From 12 March 2014, the Australian Privacy Principles (‘APPs’) replace the National Privacy Principles (‘NPPs’) and apply to some private sector organisations as well as most Government agencies.
APP entities are obliged to comply with the APPs, which impose positive obligations to implement practices, procedures and systems to ensure compliance with the new privacy laws.
This overview will assist private sector organisations to put in place the necessary practices and procedures for compliance with the APPs, and Australian privacy law generally.
Privacy in Australia relates to the core concept of protection of ‘personal information’ (‘PI’).
The Privacy Act defines PI as: “…information or an opinion, whether true or not, and whether recorded in a material form or not, about an identified individual, or an individual who is reasonably identifiable.”
Common examples of PI are an individual’s name, signature, address, telephone number, date of birth, medical records, bank account details and commentary or opinion about an individual.
For more information, check out our analysis of what counts as personal information.
The 13 Australian Privacy Principles broadly cover the following key principles:
Below is a summary of the main differences and changes between the old NPPs and the new APPs.

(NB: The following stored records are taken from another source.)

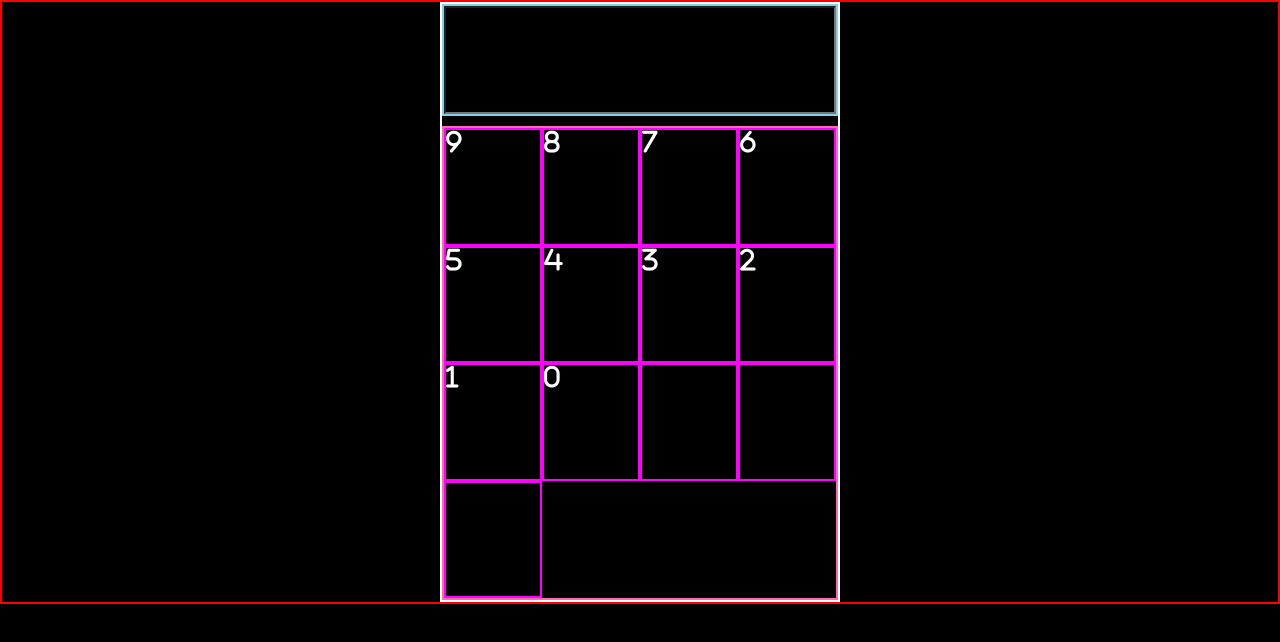
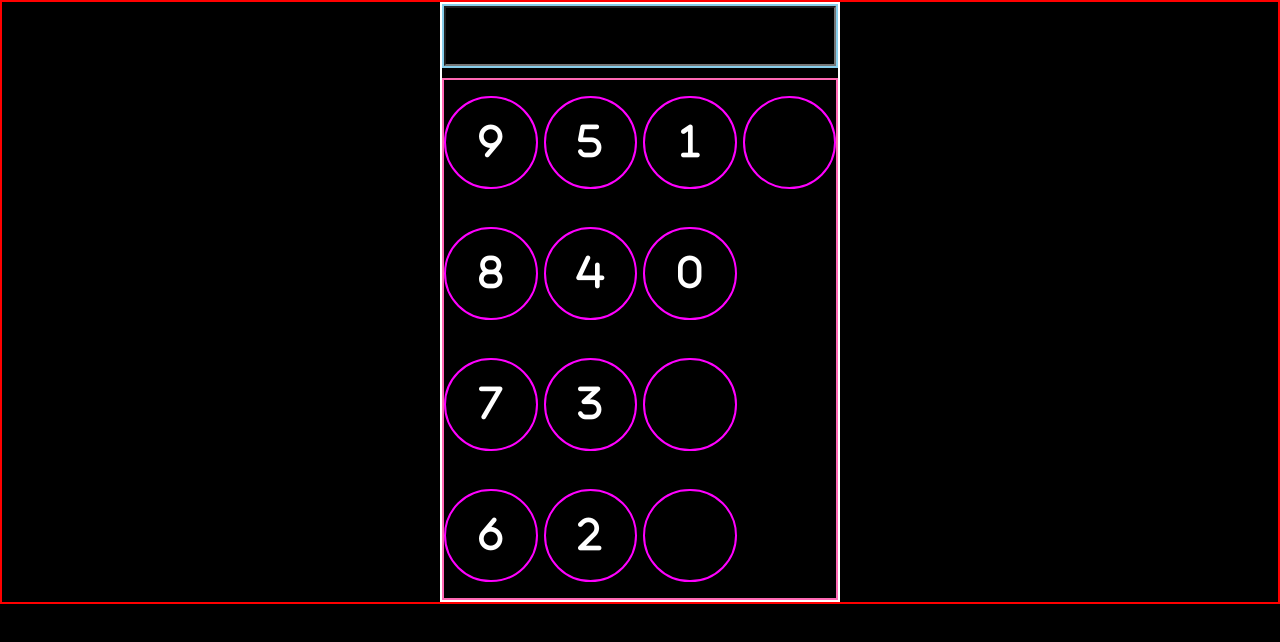
Before and after one commit to Kenny-Jewett/Portfolio, a plain HTML site: page Calculator/index.html in a window 1280 px wide. Drawn offline with Linux system fonts and the light colour scheme.

Commit message:
formatting buttons

```diff
--- a/Calculator/main.scss
+++ b/Calculator/main.scss
@@ -53,7 +53,11 @@ picture {
 
 .container__screen {
     grid-area: screen;
+    display: grid;
+    grid-template-rows: 1fr;
+    grid-template-columns: 1fr;
     border: solid 2px skyblue;
+    height: 100%;
 
 }
 
@@ -66,18 +70,31 @@ picture {
 
 .container__buttons {
     grid-area: buttons;
+
+    height: 100%;
+    align-self: end;
     border: solid 2px hotpink;
     display: grid;
     grid-template-columns: 1fr 1fr 1fr 1fr;
     grid-template-rows: 1fr 1fr 1fr 1fr;
+    grid-auto-flow: column;
+    grid-gap: .3rem;
+    align-items: center;
 
 }
 
 .button__cards {
     border: solid 2px magenta;
     display: grid;
+    justify-content: center;
+    align-items: center;
+    border-radius: 100%;
+    aspect-ratio: 1 / 1;
+
+
 
     i {
+        transform: scale(150%);
         color: white;
     }
 }
```
Also changed, not shown: Calculator/main.css.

APP 1 requires organisations to have in place ongoing practices and policies to ensure they manage PI in an open and transparent way.
The principle introduces more prescriptive requirements for privacy policies than the existing requirements (NPP 5.1).
The principle also introduces a positive obligation for organisations to implement practices, procedures and systems that will ensure compliance with the APPs and any registered APP codes.
APP 2 maintains the existing requirement that organisations provide individuals with the option of dealing with them anonymously.
It sets out a new requirement that an organisation provide individuals with the option of dealing with it using a pseudonym (e.g. The Tessernator101).
Both requirements are subject to certain limited exceptions, including where it is impracticable for the organisation to deal with an individual who has not identified themselves, or where the law or a court/tribunal order requires or authorises the organisation to only deal with individuals who have identified themselves.
APP 3 outlines when and how an organisation may collect personal and sensitive information that it solicits from an individual or another entity.
An organisation must only collect PI:
‘Sensitive information’ is a form of PI which includes information about an individual’s:
APP 4 creates new obligations in relation to the receipt of PI which is unsolicited by the organisation.
Where an organisation receives unsolicited PI, it must determine whether it would have been permitted to collect the information as solicited PI under APP 3. If the information:
APP 5 specifies certain matters about which an organisation must generally make an individual aware at the time of collection, or as soon as practicable thereafter.
In addition to the matters listed in NPP 1.3, APP 5 requires organisations to notify individuals about:
APP 6 outlines the circumstances in which an organisation may use or disclose PI.
APP 6 generally reflects NPP 2 that PI only be used or disclosed for the purpose for which it was collected, but introduces new exceptions where the use or disclosure is reasonably necessary:
Use and disclosure for direct marketing is now addressed in a discrete privacy principle (rather than as an exception in NPP 2).
Generally, organisations may only use or disclose PI for direct marketing where, either:
APP 8 and a new s 16C introduce an accountability approach to organisations’ cross-border disclosures of PI.
Before an organisation discloses PI to an overseas recipient, the organisation must take reasonable steps to ensure that the overseas recipient does not breach the APPs (other than APP 1) in relation to that information.
In some circumstances an act done, or a practice engaged in, by the overseas recipient that would breach the APPs, is taken to be a breach of the APPs by the organisation.
There are a number of exceptions to these requirements.
APP 9 prohibits an organisation from adopting, using or disclosing a government related identifier unless an exception applies. APP 9 generally retains the same exceptions as NPP 7, with some additions and amendments.
Under APP 10, an organisation must take reasonable steps to ensure the PI it collects is:
APP 11 requires an organisation to take reasonable steps to:
APP 12 provides that:
APP 13 introduces new obligations in relation to for correcting PI, which differ from those in NPP 6:
 The Australian Privacy Principles are found in the Privacy Amendment (Enhancing Privacy Protection) Act 2012 (Cth).
 This summary is primarily based on information made publicly available by the Office of the Australian Information Commissioner (‘OAIC‘), at http://www.oaic.gov.au/images/documents/privacy/privacy-guides/comparison_guide_APP_NPP.pdf.